In 2002, the world famous Pompidou Centre in Paris devoted a headline exhibition not to an artist but a to literary critic, and that critic was Roland Barthes. For the purposes of penetrating the veneer of mystique around Ryder, we must take as our reference text Barthes’ critical essay entitled ‘Death of the Author’. In it, Barthes surmises that one must disengage with the author to appreciate text in its truest form. In essence, he asserts that we as an audience have subjectivity imposed upon us – that our knowledge of an author, painter or poet ultimately colours our opinion of, and attitude towards, the piece itself. He urges us to look beyond the constraints of the simple answer, the easy route, and to judge each creation on its own merit.

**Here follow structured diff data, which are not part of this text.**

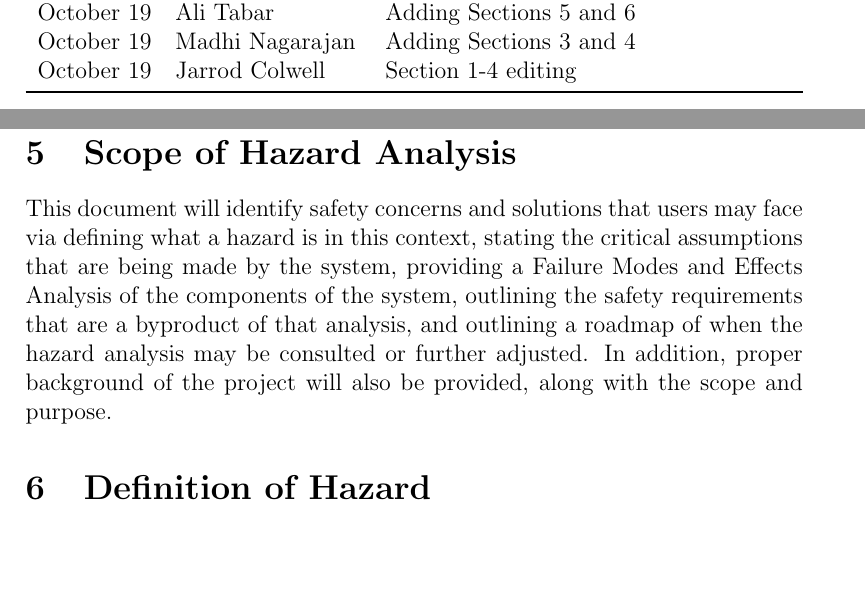
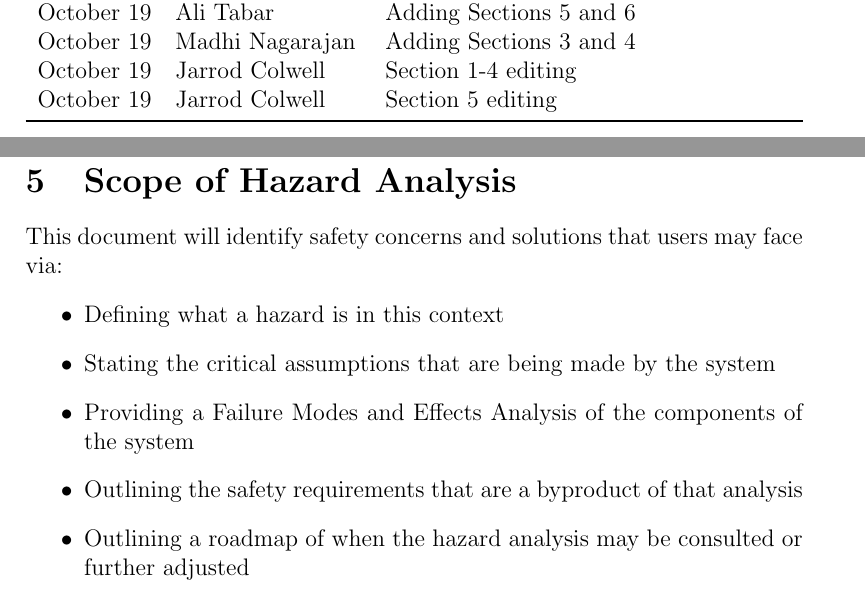
Before and after one commit to TAsif/Team7Project, a LaTeX document (docs/HazardAnalysis/HazardAnalysis.tex): two parts of pages 3 and 5 of 11, joined at a grey line, cut so that both start at the same text, the shorter picture padded with empty space. Compiled offline with pdfLaTeX.

Commit message:
Section 5 editing

```diff
--- a/docs/HazardAnalysis/HazardAnalysis.tex
+++ b/docs/HazardAnalysis/HazardAnalysis.tex
@@ -39,6 +39,8 @@
 		October 19 & Ali Tabar & Adding Sections 5 and 6\\
     	October 19 & Madhi Nagarajan & Adding Sections 3 and 4\\
 		October 19 & Jarrod Colwell & Section 1-4 editing\\
+		October 19 & Jarrod Colwell & Section 5 editing \\
+
 		\bottomrule
 		\end{tabularx}
 \end{table}
@@ -79,7 +81,14 @@ The list below identifies the various components of the system:
 \noindent The system boundary includes the entire Flick Picker Application, and application database. Note that user's device and APIs are external elements, therefore not part of the system boundary. Firebase/Google maintains the uptime of our application and database. We also make use of Jenkins/GitHub Workflow for CI/CD of our application.
 
 \section{Scope of Hazard Analysis}
-This document will identify safety concerns and solutions that users may face via defining what a hazard is in this context, stating the critical assumptions that are being made by the system, providing a Failure Modes and Effects Analysis of the components of the system, outlining the safety requirements that are a byproduct of that analysis, and outlining a roadmap of when the hazard analysis may be consulted or further adjusted. In addition, proper background of the project will also be provided, along with the scope and purpose.
+This document will identify safety concerns and solutions that users may face via:
+\begin{itemize}
+	\item Defining what a hazard is in this context
+	\item Stating the critical assumptions that are being made by the system
+	\item Providing a Failure Modes and Effects Analysis of the components of the system
+	\item Outlining the safety requirements that are a byproduct of that analysis
+	\item Outlining a roadmap of when the hazard analysis may be consulted or further adjusted
+\end{itemize}
 
 \section{Definition of Hazard}
 A hazard, as defined by Nancy Leveson, is a property or condition in the system, that may cause some sort of loss when combined with an environmental condition.
```
Also changed, not shown: docs/HazardAnalysis/HazardAnalysis.pdf.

The more thought one gives to this notion, the more weight Barthes’ argument carries; what a tragedy if one were unable simply to appreciate the beauty of a Van Gogh without searching for signs of madness within its composition. ‘Death of The Author’ promotes empowerment and gives us back control; no dictatorial biography, instead a metaphorical blank canvas for us, the audience, to take charge and form our own opinions. Thus we come to this collection. Ryder is no more, no less than a name on a piece of paper. No artist biography to influence your impressions, no collection overview to police your critique, just the art laid bare. As Barthes stated, “it is language which speaks, not the author” and so we have given Ryder a voice, and allowed the art to do the talking.